Hideki Irabu’s death last month was confirmed as a suicide and today the Los Angeles department of public health released his death certificate, which lists “self-inflicted with rope” as the official cause of death.
Irabu, who was 42 years old and married with two children, passed away on July 27 at his home in Los Angeles.
Last year in California he was arrested for drunk driving and three years ago in Japan he was arrested for allegedly assaulting a bar manager after drinking approximately 20 glasses of beer.
Irabu starred in Japan before signing with the Padres in 1997, later being traded to the Yankees where he fell well short of the lofty expectations and was called a “fat toad” by owner George Steinbrenner.
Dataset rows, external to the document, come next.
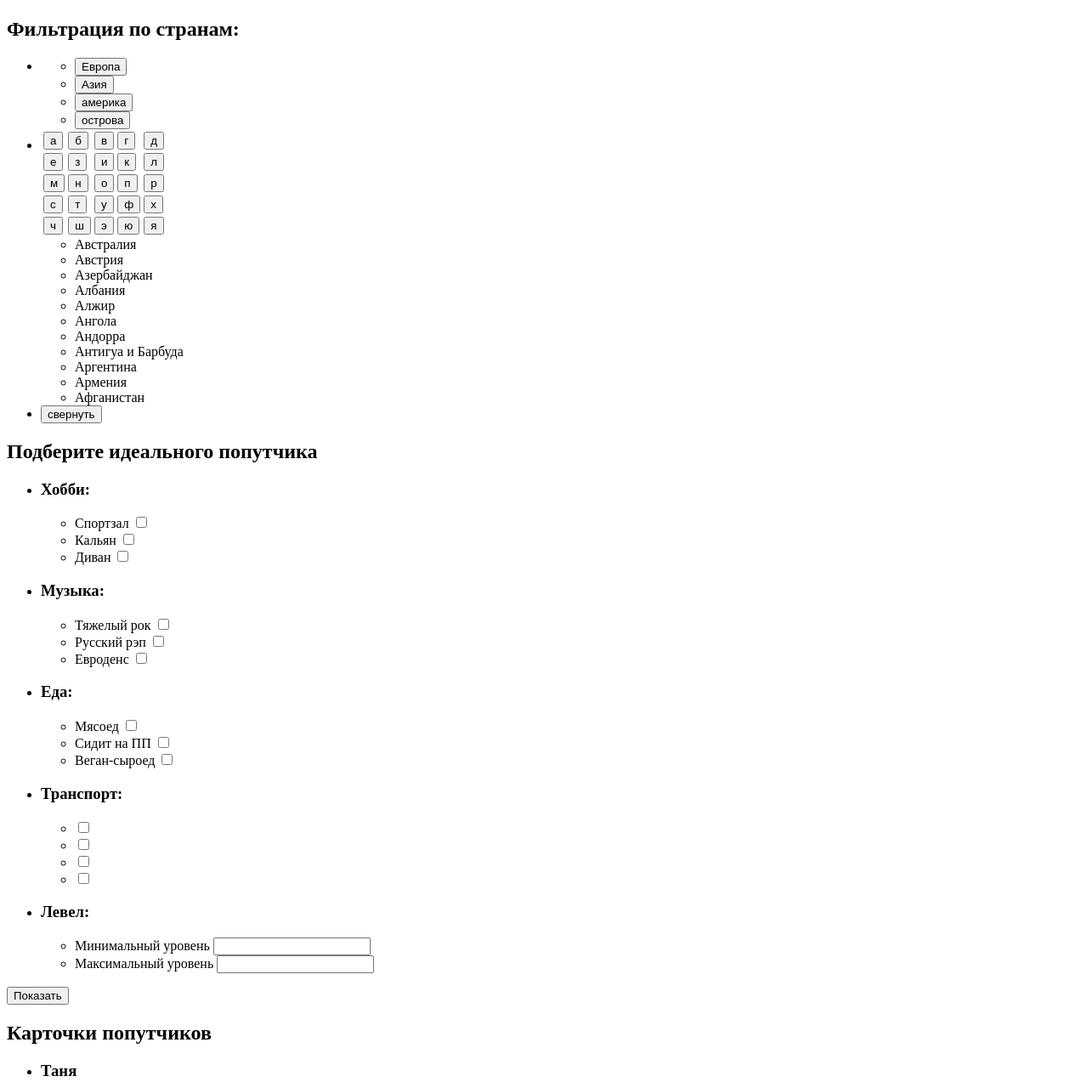
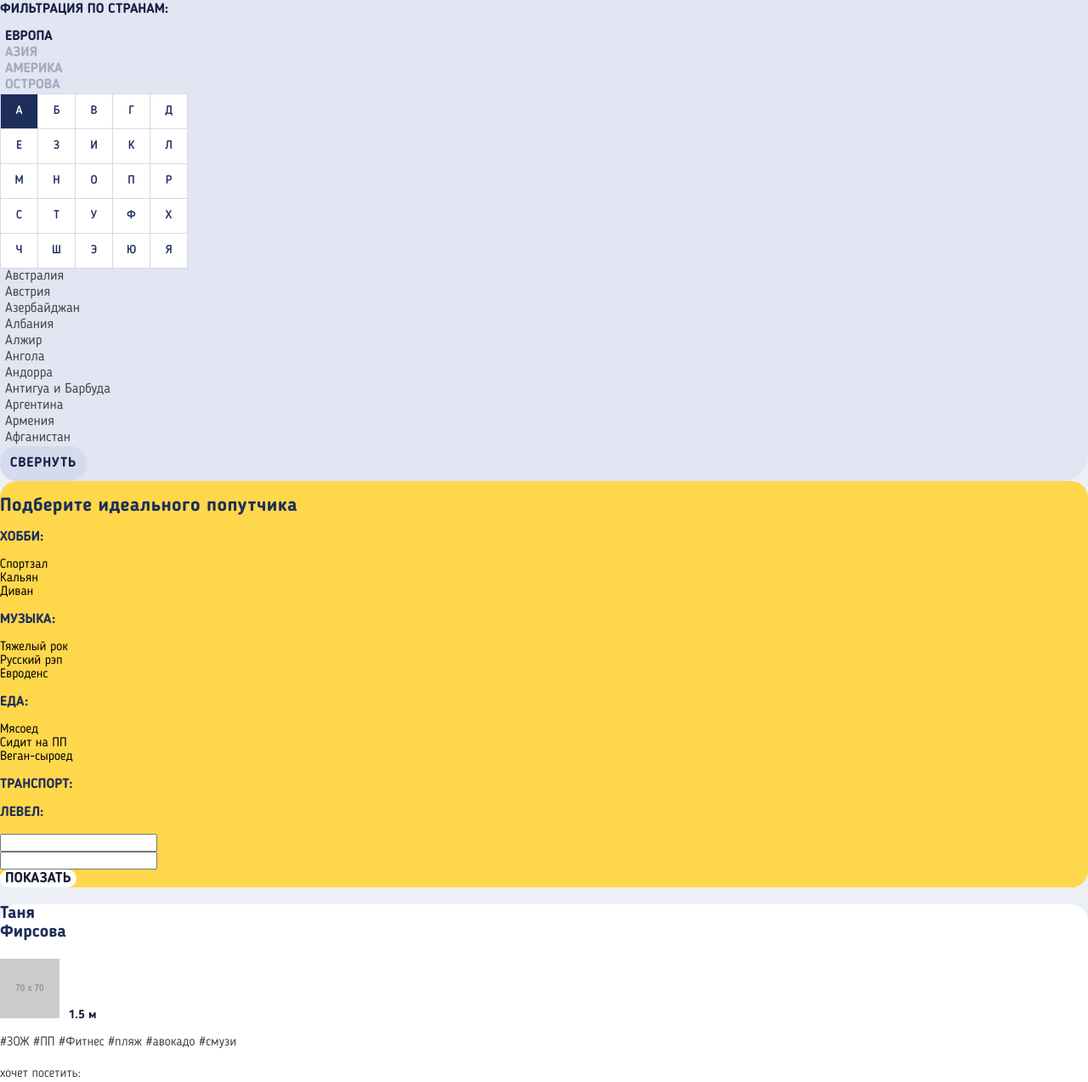
Before and after one commit to IvanLysukhin/1482089-pognali-21, a plain HTML site: page source/catalog.html in a window 1280 px wide. Shown: the part 315-1588 px from the top of the page at 85% size. Drawn offline with nearby package versions, Linux system fonts and the light colour scheme; files that its build step writes are made by us from their sources; placeholder pictures from the web are drawn by us.

Commit message:
Доделал базовые стили

```diff
--- a/source/catalog.html
+++ b/source/catalog.html
@@ -1,9 +1,10 @@
 <!DOCTYPE html>
-<html class="page" lang="ru">
+<html class="page page--background" lang="ru">
   <head>
     <meta charset="utf-8">
     <meta name="viewport" content="width=device-width, initial-scale=1">
     <title>HTML Academy: Погнали</title>
+    <link rel="stylesheet" href="css/style.css">
   </head>
   <body class="page__body">
     <header class="page-header">
@@ -54,7 +55,9 @@
       </nav>
     </header>
     <main class="page-main">
-      <h1 class="page-main__title">Попутчики</h1>
+      <div class="page-main__title-box">
+        <h1 class="page-main__title page-main__title--white">Попутчики</h1>
+      </div>
       <section class="country-filter">
         <h2 class="country-filter__title">Фильтрация по странам:</h2>
         <ul class="country-filter__list">
@@ -76,10 +79,10 @@
           </li>
           <li class="country-filter__item">
             <div class="country-choice">
-              <table class="country-choice__table">
+              <table class="country-choice__table country-choice__table--white">
                 <tr class="country-choice__row">
-                  <td class="country-choice__cell">
-                    <button class="country-choice__button" type="button">а</button>
+                  <td class="country-choice__cell country-choice__cell--active">
+                    <button class="country-choice__button country-choice__button--active" type="button">а</button>
                   </td>
                   <td class="country-choice__cell">
                     <button class="country-choice__button" type="button">б</button>
@@ -164,17 +167,39 @@
                 </tr>
               </table>
               <ul class="country-choice__countries-list">
-                <li class="country-choice__countries-item">Австралия</li>
-                <li class="country-choice__countries-item">Австрия</li>
-                <li class="country-choice__countries-item">Азербайджан</li>
-                <li class="country-choice__countries-item">Албания</li>
-                <li class="country-choice__countries-item">Алжир</li>
-                <li class="country-choice__countries-item">Ангола</li>
-                <li class="country-choice__countries-item">Андорра</li>
-                <li class="country-choice__countries-item">Антигуа и Барбуда</li>
-                <li class="country-choice__countries-item">Аргентина</li>
-                <li class="country-choice__countries-item">Армения</li>
-                <li class="country-choice__countries-item">Афганистан</li>
+                <li class="country-choice__countries-item">
+                  <button class="country-choice__country-button" type="button">Австралия</button>
+                </li>
+                <li class="country-choice__countries-item">
+                  <button class="country-choice__country-button" type="button">Австрия</button>
+                </li>
+                <li class="country-choice__countries-item">
+                  <button class="country-choice__country-button" type="button">Азербайджан</button>
+                </li>
+                <li class="country-choice__countries-item">
+                  <button class="country-choice__country-button" type="button">Албания</button>
+                </li>
+                <li class="country-choice__countries-item">
+                  <button class="country-choice__country-button" type="button">Алжир</button>
+                </li>
+                <li class="country-choice__countries-item">
+                  <button class="country-choice__country-button" type="button">Ангола</button>
+                </li>
+                <li class="country-choice__countries-item">
+                  <button class="country-choice__country-button" type="button">Андорра</button>
+                </li>
+                <li class="country-choice__countries-item">
+                  <button class="country-choice__country-button" type="button">Антигуа и Барбуда</button>
+                </li>
+                <li class="country-choice__countries-item">
+                  <button class="country-choice__country-button" type="button">Аргентина</button>
+                </li>
+                <li class="country-choice__countries-item">
+                  <button class="country-choice__country-button" type="button">Армения</button>
+                </li>
+                <li class="country-choice__countries-item">
+                  <button class="country-choice__country-button" type="button">Афганистан</button>
+                </li>
               </ul>
             </div>
           </li>
@@ -189,51 +214,51 @@
           <ul class="partners-filter__list">
             <li class="partners-filter__item">
               <h3 class="partners-filter__title">Хобби:</h3>
-              <ul class="partners-filter__hobbies-list">
-                <li class="partners-filter__hobbies-item">
-                  <label class="partners-filter__hobbies-name" for="gym">Спортзал</label>
+              <ul class="partners-filter__check-list">
+                <li class="partners-filter__check-item">
+                  <label class="partners-filter__check-name" for="gym">Спортзал</label>
                   <input class="visually-hidden" type="checkbox" id="gym" name="gym">
                 </li>
-                <li class="partners-filter__hobbies-item">
-                  <label class="partners-filter__hobbies-name" for="hookah">Кальян</label>
+                <li class="partners-filter__check-item">
+                  <label class="partners-filter__check-name" for="hookah">Кальян</label>
                   <input class="visually-hidden" type="checkbox" id="hookah" name="hookah">
                 </li>
-                <li class="partners-filter__hobbies-item">
-                  <label class="partners-filter__hobbies-name" for="sofa">Диван</label>
+                <li class="partners-filter__check-item">
+                  <label class="partners-filter__check-name" for="sofa">Диван</label>
                   <input class="visually-hidden" type="checkbox" id="sofa" name="sofa">
                 </li>
               </ul>
             </li>
             <li class="partners-filter__item">
               <h3 class="partners-filter__title">Музыка:</h3>
-              <ul class="partners-filter__music-list">
-                <li class="partners-filter__music-item">
-                  <label class="partners-filter__music-name" for="rock">Тяжелый рок</label>
+              <ul class="partners-filter__check-list">
+                <li class="partners-filter__check-item">
+                  <label class="partners-filter__check-name" for="rock">Тяжелый рок</label>
                   <input class="visually-hidden" type="checkbox" id="rock" name="rock">
                 </li>
-                <li class="partners-filter__music-item">
-                  <label class="partners-filter__music-name" for="rap">Русский рэп</label>
+                <li class="partners-filter__check-item">
+                  <label class="partners-filter__check-name" for="rap">Русский рэп</label>
                   <input class="visually-hidden" type="checkbox" id="rap" name="rap">
                 </li>
-                <li class="partners-filter__music-item">
-                  <label class="partners-filter__music-name" for="dance">Евроденс</label>
+                <li class="partners-filter__check-item">
+                  <label class="partners-filter__check-name" for="dance">Евроденс</label>
                   <input class="visually-hidden" type="checkbox" id="dance" name="dance">
                 </li>
               </ul>
             </li>
             <li class="partners-filter__item">
               <h3 class="partners-filter__title">Еда:</h3>
-              <ul class="partners-filter__food-list">
-                <li class="partners-filter__food-item">
-                  <label class="partners-filter__food-name" for="meat">Мясоед</label>
+              <ul class="partners-filter__check-list">
+                <li class="partners-filter__check-item">
+                  <label class="partners-filter__check-name" for="meat">Мясоед</label>
                   <input class="visually-hidden" type="checkbox" id="meat" name="meat">
                 </li>
-                <li class="partners-filter__food-item">
-                  <label class="partners-filter__food-name" for="healthy-food">Сидит на ПП</label>
+                <li class="partners-filter__check-item">
+                  <label class="partners-filter__check-name" for="healthy-food">Сидит на ПП</label>
                   <input class="visually-hidden" type="checkbox" id="healthy-food" name="healthy-food">
                 </li>
-                <li class="partners-filter__food-item">
-                  <label class="partners-filter__food-name" for="vegan">Веган-сыроед</label>
+                <li class="partners-filter__check-item">
+                  <label class="partners-filter__check-name" for="vegan">Веган-сыроед</label>
                   <input class="visually-hidden" type="checkbox" id="vegan" name="vegan">
                 </li>
               </ul>
@@ -283,6 +308,7 @@
         <h2 class="visually-hidden">Карточки попутчиков</h2>
         <ul class="partners-cards__list">
           <li class="partners-cards__item card">
+            <div class="card__wrapper">
               <h3 class="card__name">Таня<br>Фирсова</h3>
               <picture>
                 <img src="https://via.placeholder.com/70x70" width="70" height="70" alt="фото попутчика">
@@ -325,8 +351,10 @@
                 <p class="level-circle__text">level</p>
               </div>
               <button class="button card__button">Позвать!</button>
+            </div>
           </li>
           <li class="partners-cards__item card">
+            <div class="card__wrapper">
               <h3 class="card__name">Петя<br>Демин</h3>
               <picture>
                 <img src="https://via.placeholder.com/70x70" width="70" height="70" alt="фото попутчика">
@@ -366,8 +394,10 @@
                 <p class="level-circle__text">level</p>
               </div>
               <button class="button card__button">Позвать!</button>
+            </div>
           </li>
           <li class="partners-cards__item card">
+            <div class="card__wrapper">
               <h3 class="card__name">Марк<br>Смолов</h3>
               <picture>
                 <img src="https://via.placeholder.com/70x70" width="70" height="70" alt="фото попутчика">
@@ -410,8 +440,10 @@
                 <p class="level-circle__text">level</p>
               </div>
               <button class="button card__button">Позвать!</button>
+            </div>
           </li>
           <li class="partners-cards__item card">
+            <div class="card__wrapper">
               <h3 class="card__name">Лариса<br>Роговая</h3>
               <picture>
                 <img src="https://via.placeholder.com/70x70" width="70" height="70" alt="фото попутчика">
@@ -451,6 +483,7 @@
                 <p class="level-circle__text">level</p>
               </div>
               <button class="button card__button">Позвать!</button>
+            </div>
           </li>
           <li class="partners-cards__item card card--show-more">
             <button class="button card__button card__button--show-more">Показать еще</button>
--- a/source/less/blocks/button.less
+++ b/source/less/blocks/button.less
@@ -4,7 +4,7 @@
   border-radius: 25px;
   font-weight: bold;
   font-size: 17px;
-  color: @basic-blue;
+  color: @basic-blue-light;
   text-align: center;
   .main-font;
 }
--- /dev/null
+++ b/source/less/blocks/card.less
@@ -0,0 +1,59 @@
+.card {
+  background-color: @basic-white;
+  border-radius: 20px;
+
+  &--show-more {
+    background-color: transparent;
+  }
+}
+
+.card__name {
+  font-weight: bold;
+  font-size: 20px;
+  color: @basic-blue-light;
+}
+
+.card__like-button {
+  .main-font;
+  background-color: transparent;
+  border: none;
+  font-weight: bold;
+  font-size: 14px;
+  color: @basic-blue;
+  cursor: pointer;
+}
+
+.card__tags {
+  font-weight: normal;
+  font-size: 15px;
+  line-height: 18px;
+  color: @special_grey;
+}
+
+.card__countries-title {
+  font-weight: normal;
+  font-size: 15px;
+  color: @special_grey;
+}
+
+.card__countries-list {
+  .reset-list;
+  font-weight: 500;
+  font-size: 15px;
+  color: @basic-blue-light;
+  text-transform: uppercase;
+}
+
+.card__icons-list {
+  .reset-list;
+}
+
+.card__button {
+  color: @basic-blue;
+  text-transform: uppercase;
+
+  &--show-more {
+    background-color: transparent;
+    color: @basic-blue-light;
+  }
+}
--- a/source/less/blocks/country-choice.less
+++ b/source/less/blocks/country-choice.less
@@ -1,5 +1,9 @@
 .country-choice__table {
   border-collapse: collapse;
+
+  &--white {
+    background-color: @basic-white;
+  }
 }
 
 .country-choice__cell {
@@ -10,6 +14,10 @@
   height: 41px;
   padding: 0;
   border: 1px solid @light-grey-2;
+
+  &--active {
+    background-color: @basic-blue-light;
+  }
 }
 
 .country-choice__button {
@@ -23,6 +31,10 @@
   width: 100%;
   height: 100%;
   padding: 0;
+
+  &--active {
+    color: @basic-white;
+  }
 
   &:active {
     color: @basic-white;
--- /dev/null
+++ b/source/less/blocks/country-filter.less
@@ -0,0 +1,46 @@
+.country-filter {
+  background-color: @special-blue-light-3;
+  border-radius: 0 0 30px 30px;
+}
+
+.country-filter__title {
+  font-weight: bold;
+  font-size: 16px;
+  color: @dark-blue;
+  text-transform: uppercase;
+}
+
+.country-filter__list {
+  .reset-list;
+}
+
+.country-filter__world-list {
+  .reset-list;
+}
+
+.country-filter__world-button {
+  .main-font;
+  background-color: transparent;
+  border: none;
+  color: fade(@dark-blue, 30%);
+  font-weight: bold;
+  font-size: 16px;
+  text-transform: uppercase;
+
+  &--active {
+    color: @dark-blue;
+  }
+}
+
+.country-filter__button {
+  .main-font;
+  border: none;
+  border-radius: 20px;
+  font-weight: bold;
+  font-size: 16px;
+  letter-spacing: 0.05em;
+  text-transform: uppercase;
+  color: @dark-blue;
+  background-color: @button-background;
+  padding: 12px;
+}
--- a/source/less/blocks/footer.less
+++ b/source/less/blocks/footer.less
@@ -1,5 +1,6 @@
 .footer {
   border-radius: 30px 30px 0 0;
+  background-color: @basic-white;
 }
 
 .footer__list {
--- /dev/null
+++ b/source/less/blocks/form-box.less
@@ -0,0 +1,12 @@
+.form-box {
+  background-color: @basic-yellow;
+  color: @basic-blue-light;
+  border-radius: 20px;
+}
+
+.form-box__title {
+  font-weight: bold;
+  font-size: 22px;
+  line-height: 22px;
+  letter-spacing: 0.02em;
+}
--- a/source/less/blocks/generating-plan.less
+++ b/source/less/blocks/generating-plan.less
@@ -21,6 +21,8 @@
 }
 
 .generating-plan__button {
+  text-transform: uppercase;
+
   &--back {
     background-color: transparent;
   }
--- /dev/null
+++ b/source/less/blocks/pagination.less
@@ -0,0 +1,10 @@
+.pagination__list {
+  .reset-list;
+}
+
+.pagination__link {
+  text-decoration: none;
+  font-weight: bold;
+  font-size: 20px;
+  color: @basic-blue-light;
+}
--- /dev/null
+++ b/source/less/blocks/partners-cards.less
@@ -0,0 +1,3 @@
+.partners-cards__list {
+  .reset-list;
+}
--- /dev/null
+++ b/source/less/blocks/partners-filter.less
@@ -0,0 +1,31 @@
+.partners-filter__list {
+  .reset-list;
+}
+
+.partners-filter__title {
+  font-weight: bold;
+  font-size: 16px;
+  text-transform: uppercase;
+}
+
+.partners-filter__check-list {
+  .reset-list;
+  font-weight: normal;
+  font-size: 15px;
+  color: @basic-black;
+}
+
+.partners-filter__level-list {
+  .reset-list;
+}
+
+.partners-filter__button {
+  .main-font;
+  background-color: @basic-white;
+  color: @basic-blue;
+  font-weight: bold;
+  font-size: 17px;
+  text-transform: uppercase;
+  border: none;
+  border-radius: 25px;
+}
--- /dev/null
+++ b/source/less/blocks/plans.less
@@ -0,0 +1,26 @@
+.plans__description {
+  font-weight: normal;
+  font-size: 16px;
+  line-height: 22px;
+  color: @special_grey;
+}
+
+.plans__list {
+  .reset-list;
+}
+
+.plans__name {
+  font-weight: 500;
+  font-size: 18px;
+}
+
+.plans__text {
+  .main-font;
+  resize: none;
+  width: 100%;
+  height: 220px;
+  color: @special_grey;
+  border: 1px solid @border-grey;
+  box-sizing: border-box;
+  border-radius: 4px;
+}
--- a/source/less/style.less
+++ b/source/less/style.less
@@ -24,3 +24,10 @@
 @import "blocks/calendar.less";
 @import "blocks/route.less";
 @import "blocks/country-choice.less";
+@import "blocks/plans.less";
+@import "blocks/country-filter.less";
+@import "blocks/form-box.less";
+@import "blocks/partners-filter.less";
+@import "blocks/partners-cards.less";
+@import "blocks/card.less";
+@import "blocks/pagination.less";
--- a/source/less/utils/colors.less
+++ b/source/less/utils/colors.less
@@ -18,4 +18,6 @@
 @hover-border: #959BB2;
 @special-blue-light: #DFE3F0;
 @special-blue-light-2: #D4D9EB;
+@special-blue-light-3: #E2E5F2;
 @basic-orange: #FF5C23;
+@button-background: #D6DAED;
--- a/source/less/utils/global.less
+++ b/source/less/utils/global.less
@@ -9,6 +9,10 @@
 .page {
   .main-font;
   height: 100%;
+
+  &--background {
+    background-color: @lightest-blue;
+  }
 }
 
 .page__body {
```
Also changed, not shown: source/form.html (+1 -1 lines). Lines whose indentation alone changed are shown as unchanged.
He was far from a total bust in New York, however, going 24-16 with a 4.44 ERA in two full seasons as a starter. Irabu was then traded to the Expos for Jake Westbrook and signed with the Rangers as a free agent in 2002 before returning to Japan to finish his career.
If you or someone you know is struggling with suicidal thoughts, please seek help. Give the National Suicide Prevention Lifeline a call at 1-800-273-8255.
It was announced earlier this month that 53-year-old Rafael Palmeiro signed a contract with the Cleburne Railroaders of the independent American Association, joining his son, former minor leaguer Patrick Palmeiro. The four-time All-Star went 0-for-8 to begin his stint with the club before launching a solo homer in the fifth inning last night. Check it out below.
If we’re being technical here, that was his first home run since July 30, 2005. He hit the homer off 28-year-old Trey McNutt, former prospect with the Cubs and Padres. Palmeiro made his major league debut in 1986, three years before McNutt was born.
Palmeiro told Ken Rosenthal of The Athletic last December that he was thinking about a comeback, but he understandably didn’t garner any serious consideration from MLB teams. This comeback attempt might not lead anywhere, but hey, he gets to show that he can still mash while hitting in the same lineup with his son. Palmeiro did that once before with the independent Sugar Land Skeeters in 2015, though it was just a one-game thing. As for the Railroaders, the national media attention can only help them.
Palmeiro is one of just six players in MLB history to reach 3,000 hits and 500 home runs, but he’s been a disgraced figure in the game since a failed drug test for performance-enhancing drugs in 2005. He dropped off the Hall of Fame ballot in 2014.